_EXERCISE GOAL_
Make an exact copy of every entry.

◇ ◇ ◇ ◇

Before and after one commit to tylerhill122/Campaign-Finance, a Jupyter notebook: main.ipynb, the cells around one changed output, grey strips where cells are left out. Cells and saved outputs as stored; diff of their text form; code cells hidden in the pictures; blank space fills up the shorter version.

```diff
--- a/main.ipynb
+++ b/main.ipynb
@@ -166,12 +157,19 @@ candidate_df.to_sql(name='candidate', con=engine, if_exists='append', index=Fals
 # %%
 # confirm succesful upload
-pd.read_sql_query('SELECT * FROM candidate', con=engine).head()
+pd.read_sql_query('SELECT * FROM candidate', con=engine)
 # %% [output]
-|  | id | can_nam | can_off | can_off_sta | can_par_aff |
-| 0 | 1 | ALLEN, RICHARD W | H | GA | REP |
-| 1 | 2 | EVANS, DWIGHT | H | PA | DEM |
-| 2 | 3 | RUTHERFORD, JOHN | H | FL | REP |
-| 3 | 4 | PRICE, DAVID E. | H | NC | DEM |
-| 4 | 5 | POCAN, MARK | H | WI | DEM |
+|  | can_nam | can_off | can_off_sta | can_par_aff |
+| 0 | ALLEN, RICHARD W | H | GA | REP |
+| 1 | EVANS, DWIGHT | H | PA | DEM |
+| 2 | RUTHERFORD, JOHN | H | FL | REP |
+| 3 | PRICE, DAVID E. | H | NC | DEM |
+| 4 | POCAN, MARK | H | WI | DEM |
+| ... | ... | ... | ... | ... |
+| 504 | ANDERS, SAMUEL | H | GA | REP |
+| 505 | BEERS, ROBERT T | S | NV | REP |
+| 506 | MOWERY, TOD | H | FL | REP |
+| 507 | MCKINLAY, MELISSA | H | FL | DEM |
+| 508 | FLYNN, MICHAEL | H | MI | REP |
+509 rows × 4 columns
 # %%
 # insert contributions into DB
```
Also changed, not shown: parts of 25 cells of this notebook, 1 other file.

◇ ◇ ◇ ◇

_WRITTEN REPLY_
Before and after one commit to tylerhill122/Campaign-Finance, a Jupyter notebook: main.ipynb, the cells around one changed output, grey strips where cells are left out. Cells and saved outputs as stored; diff of their text form; code cells hidden in the pictures; blank space fills up the shorter version.

```diff
--- a/main.ipynb
+++ b/main.ipynb
@@ -166,12 +157,19 @@ candidate_df.to_sql(name='candidate', con=engine, if_exists='append', index=Fals
 # %%
 # confirm succesful upload
-pd.read_sql_query('SELECT * FROM candidate', con=engine).head()
+pd.read_sql_query('SELECT * FROM candidate', con=engine)
 # %% [output]
-|  | id | can_nam | can_off | can_off_sta | can_par_aff |
-| 0 | 1 | ALLEN, RICHARD W | H | GA | REP |
-| 1 | 2 | EVANS, DWIGHT | H | PA | DEM |
-| 2 | 3 | RUTHERFORD, JOHN | H | FL | REP |
-| 3 | 4 | PRICE, DAVID E. | H | NC | DEM |
-| 4 | 5 | POCAN, MARK | H | WI | DEM |
+|  | can_nam | can_off | can_off_sta | can_par_aff |
+| 0 | ALLEN, RICHARD W | H | GA | REP |
+| 1 | EVANS, DWIGHT | H | PA | DEM |
+| 2 | RUTHERFORD, JOHN | H | FL | REP |
+| 3 | PRICE, DAVID E. | H | NC | DEM |
+| 4 | POCAN, MARK | H | WI | DEM |
+| ... | ... | ... | ... | ... |
+| 504 | ANDERS, SAMUEL | H | GA | REP |
+| 505 | BEERS, ROBERT T | S | NV | REP |
+| 506 | MOWERY, TOD | H | FL | REP |
+| 507 | MCKINLAY, MELISSA | H | FL | DEM |
+| 508 | FLYNN, MICHAEL | H | MI | REP |
+509 rows × 4 columns
 # %%
 # insert contributions into DB
```
Also changed, not shown: parts of 25 cells of this notebook, 1 other file.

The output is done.